The castle is a metaphor for a company, and the moat represents a strong competitive advantage. The wider and deeper the moat the more protection it offers, in the long term, to lock customers in and keep competition out.
The Wizard of Omaha has provided an onslaught of wisdom over the years, but this piece of insight is more evident than ever and is one of Buffett’s best quotes that has stood the test of time for over five decades.
However, that was good wisdom for the days of yore when change was linear and the (business) environment was predictable, much like the vast and serene medieval countryside in which those castles were built.
Now, driven by the technology revolution, the business environment is changing exponentially and metaphorically speaking, looks more like a fluid unpredictable raging ocean where the castles of yesteryears, with their rigid “systems & processes”, (necessary to manage scale and governance) look more like rocky islands that are either being washed away or end up repelling the waves of opportunity coming at them.
But if the past was about building moats around castles, then the future is about building interlocking beaches around several islands. Beaches that structurally provide a soft landing spot, for customers and partners alike, between an increasingly fluid world and rigid corporate structures.
Beaches, (being a metaphor for business ecosystems), are a great example of an economic community supported by a foundation of interacting organizations and individuals. The luxury hotels, beach shacks, jet ski, dune buggy, ferris wheel & parasailing operators, masseurs, local handicraft shops and markets, all come together to create unique personal experiences for people that none of them individually can.
So, is Warren Buffett’s investment philosophy changing with the changing times? The answer to that seems to be both a Yes and a No!
While the fundamentals of his philosophy of investing for the long term remain unchanged, Buffett appears to be shifting from “Moat” to “Beach” stocks. Two relatively recent investment forays by Buffet’s Berkshire Hathaway seem to suggest so:
Apple and IBM — both technology stocks. (A shift from his previous aversion to investing in technology stocks because, by his own admission, he did not understand hi-tech.)
Apple showed the way by creating the app ecosystem (Google’s Android merely copied it) as an extension to it’s devices, that over the past decade has led to the creation of hundreds of thousands of innovative and new uses for what was once the simple mobile phone. If you love your Uber rides, in some ways you have Steve Jobs to thank for bringing together the ecosystem to power it. For the enterprise, Apple continues building the ecosystem by closely partnering with the likes of IBM, SAP and Cisco with a focus on creation of consumer-grade suites of apps and services packaged for specific industry needs. Other collaborations with smaller companies, include Box, for content management, and DocuSign, for electronic signature and contract exchange, making Apple’s products and services more and more viable for business use. It is perhaps in recognition of this “Beach” approach by Apple that’s led to Berkshire Hathaway investing almost $1.5 Billion recently in the stock, even while big-name hedge fund managers such as George Soros, Carl Icahn, David Einhorn, and David Tepper have been deserting the Apple stock.

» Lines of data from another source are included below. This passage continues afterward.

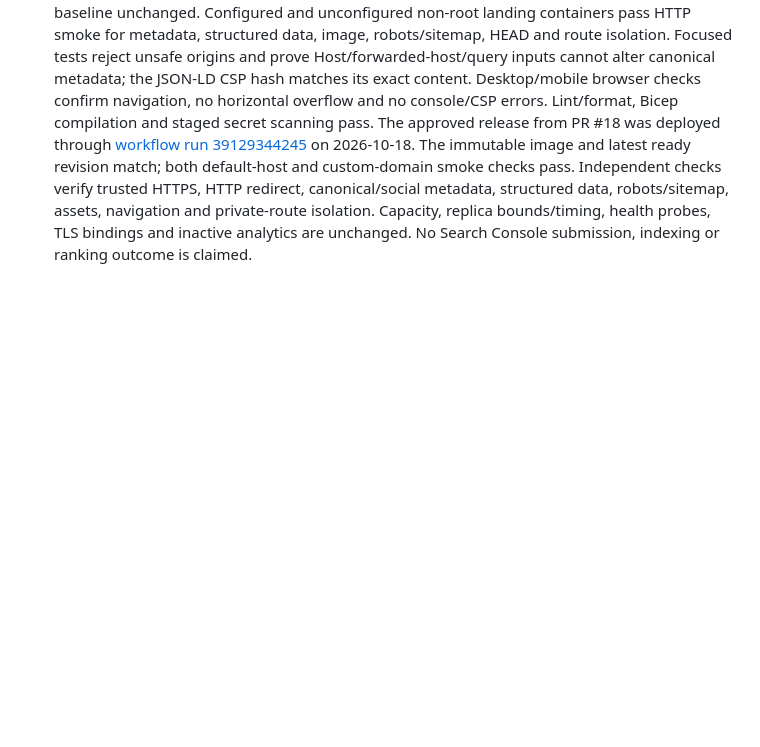
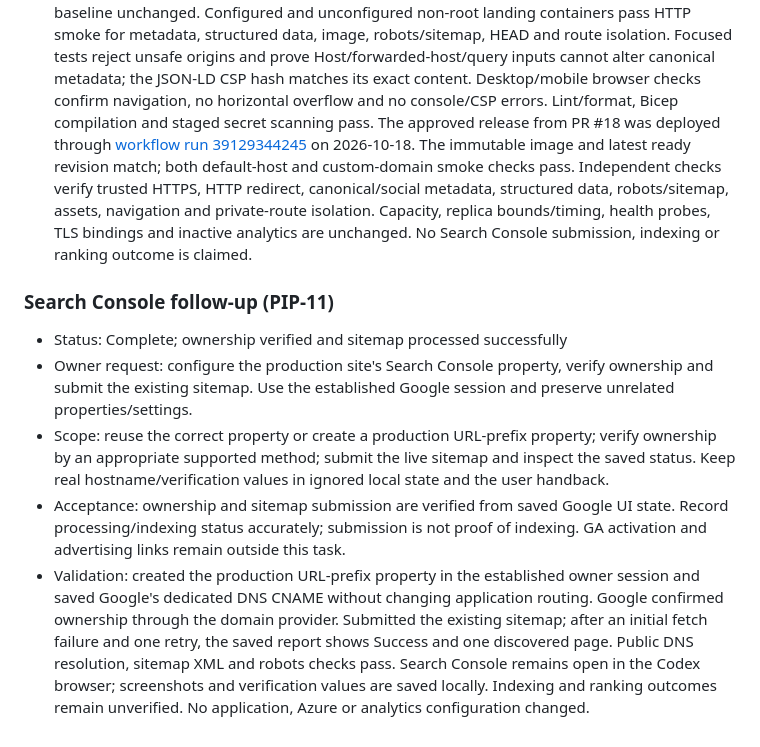
Before and after one commit to henrique-meyer/pipmind, a Markdown page: docs/plan.md, the part around the change. Drawn GitHub-style; blank space fills up the shorter version.

Commit message:
PIP-11 Record Search Console verification and sitemap success

```diff
--- a/docs/plan.md
+++ b/docs/plan.md
@@ -148,3 +148,11 @@ The M1 foundation is implemented by [PIP-7](#pip-7--m1-contracts-and-replay-eval
 - Acceptance: configured production origin is validated independently of request Host; public metadata and sitemap agree; unset configuration avoids accidental preview indexing. Verify actual container responses, browser navigation, metadata/structured-data parsing and CI. Real hostname remains private configuration.
 - Deployment: owner approved the existing demo landing image and public-origin configuration update on 2026-10-18. Preserve current sizing, networking, replicas, domain/TLS bindings and analytics state. No paid SEO tools, Search Console setup or GA activation is included. Verify the immutable image, ready revision and public HTTPS flow after deployment.
 - Validation: 272 offline Python tests and three JavaScript behavior checks pass, with the replay baseline unchanged. Configured and unconfigured non-root landing containers pass HTTP smoke for metadata, structured data, image, robots/sitemap, HEAD and route isolation. Focused tests reject unsafe origins and prove Host/forwarded-host/query inputs cannot alter canonical metadata; the JSON-LD CSP hash matches its exact content. Desktop/mobile browser checks confirm navigation, no horizontal overflow and no console/CSP errors. Lint/format, Bicep compilation and staged secret scanning pass. The approved release from PR #18 was deployed through [workflow run 39129344245](https://github.com/henrique-meyer/pipmind/actions/runs/39129344245) on 2026-10-18. The immutable image and latest ready revision match; both default-host and custom-domain smoke checks pass. Independent checks verify trusted HTTPS, HTTP redirect, canonical/social metadata, structured data, robots/sitemap, assets, navigation and private-route isolation. Capacity, replica bounds/timing, health probes, TLS bindings and inactive analytics are unchanged. No Search Console submission, indexing or ranking outcome is claimed.
+
+### Search Console follow-up (PIP-11)
+
+- Status: Complete; ownership verified and sitemap processed successfully
+- Owner request: configure the production site's Search Console property, verify ownership and submit the existing sitemap. Use the established Google session and preserve unrelated properties/settings.
+- Scope: reuse the correct property or create a production URL-prefix property; verify ownership by an appropriate supported method; submit the live sitemap and inspect the saved status. Keep real hostname/verification values in ignored local state and the user handback.
+- Acceptance: ownership and sitemap submission are verified from saved Google UI state. Record processing/indexing status accurately; submission is not proof of indexing. GA activation and advertising links remain outside this task.
+- Validation: created the production URL-prefix property in the established owner session and saved Google's dedicated DNS CNAME without changing application routing. Google confirmed ownership through the domain provider. Submitted the existing sitemap; after an initial fetch failure and one retry, the saved report shows Success and one discovered page. Public DNS resolution, sitemap XML and robots checks pass. Search Console remains open in the Codex browser; screenshots and verification values are saved locally. Indexing and ranking outcomes remain unverified. No application, Azure or analytics configuration changed.
```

IBM has witnessed over 16 straight quarters of declining revenues and continues to shed its traditional IT services baggage in favor of industry-focused and consulting-driven “cognitive” solutions. Simply put, “cognitive” is the next era of computing that will breathe life (through the application of self learning artificial intelligence solutions) into almost every inanimate thing around us, enabling it to interact with other things and us in simple and natural ways to serve us in an innovative and personalised manner never imagined or possible before. From the industrial era of standardisation at scale, we are now at the cusp of an era of contextualised personalisation at scale — just the way nature intended things to be. Healthcare, Education, Government, Financial Services, and everything else as we know it, are all set to transform and IBM’s cognitive system “Watson” is working with these sectors alongside working with other technology majors like Apple, SAP amongst others, to bring together the ecosystems that will help solve problems that couldn’t be solved before.
“I don’t think anybody’s just B2B or B2C anymore. You are B2I — business to individual” — Ginni Rometty, CEO — IBM
This is perhaps why, despite IBM’s declining revenues, Buffett’s Berkshire Hathaway has acquired and continues to hold 8.5% of the company, worth a whopping $ 11 Billion — 9.6% of their entire portfolio.
An apparent acknowledgment that the future of business lies in the creation of ecosystems, of diverse entities, that seamlessly deliver “Experience-As-A- Service”, as opposed to stand-alone products or services, to end users and consumers.
That “Beaches”, not “Moats” are the harbinger of value creation and competitive advantage in the future.
So, do please tell us Mr. Warren Buffett… Is the Beach your new Moat?
Originally published at www.peyotemorgan.com on October 15, 2016.